However, apart from the Swedish films, Andersson also starred in several American movies. To mention a few in the list, she played the role of a woman captured by the Apache people in the patchy western Duel at Diablo (1966), a Russian spy during the cold war in The Kremlin Letter (1970), a sympathetic psychiatrist in I Never Promised You a Rose Garden (1977), the long-suffering wife of Steve McQueen in An Enemy of the People (1978), and a French hooker in The Concorde - Airport ’79 (1979).
While continuing her work on stage and screen in Sweden, and winning the last of her four Guldbagge awards, the Swedish equivalent to Baftas, for her role as the cruel abbess in Arn: The Knight Templar (2007), Bibi Andersson also became involved in peace and feminist issues in the last few years of her life.
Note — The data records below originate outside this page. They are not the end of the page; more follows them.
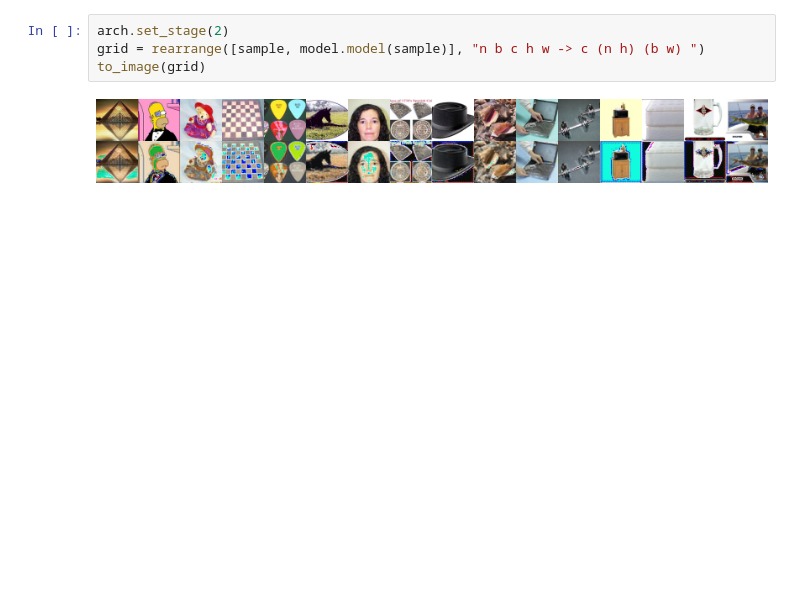
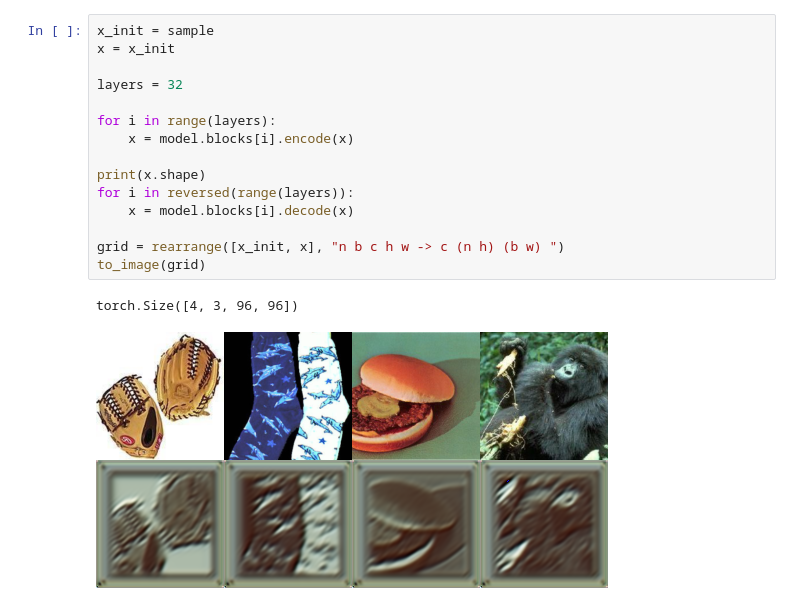
Before and after one commit to flavioschneider/brainle, a Jupyter notebook: notebooks/layered_training.ipynb, the cells around one changed output. Cells and saved outputs as stored; diff of their text form; blank space fills up the shorter version.

```diff
--- a/notebooks/layered_training.ipynb
+++ b/notebooks/layered_training.ipynb
@@ -268,6 +259,18 @@ Total estimated model params size (MB): 0
-# %%
-arch.set_stage(2)
-grid = rearrange([sample, model.model(sample)], "n b c h w -> c (n h) (b w) ")
-to_image(grid)
-# %% [output]
-[figure, removed]
+# %%
+x_init = sample
+x = x_init
+
+layers = 32
+
+for i in range(layers):
+    x = model.blocks[i].encode(x)
+
+print(x.shape)
+for i in reversed(range(layers)):
+    x = model.blocks[i].decode(x)
+
+grid = rearrange([x_init, x], "n b c h w -> c (n h) (b w) ")
+to_image(grid)
+# %% [output]
+torch.Size([4, 3, 96, 96])
+[figure, added]
```
Also changed, not shown: parts of 17 cells of this notebook.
During the civil war in Yugoslavia that finally led to the breakup of the Yugoslav state, Bibi Andersson worked with several initiatives to bring theater and other forms of culture to the war-battered region.
Although she was romantically linked to Bergman in the 1950s, she married film director Kjell Grede in 1960, with whom she has a daughter. After their divorce in 1973, she married politician and writer Per Ahlmark in 1979 and divorced him in 1981. Andersson is survived by her third husband, Chilean doctor Gabriel Mora Baeza, whom she married in 2004.
In 2009 Bibi Andersson suffered a massive stroke, and according to an article published in 2010, she had since been hospitalized, unable to speak. She passed away on the 14th of April 2019.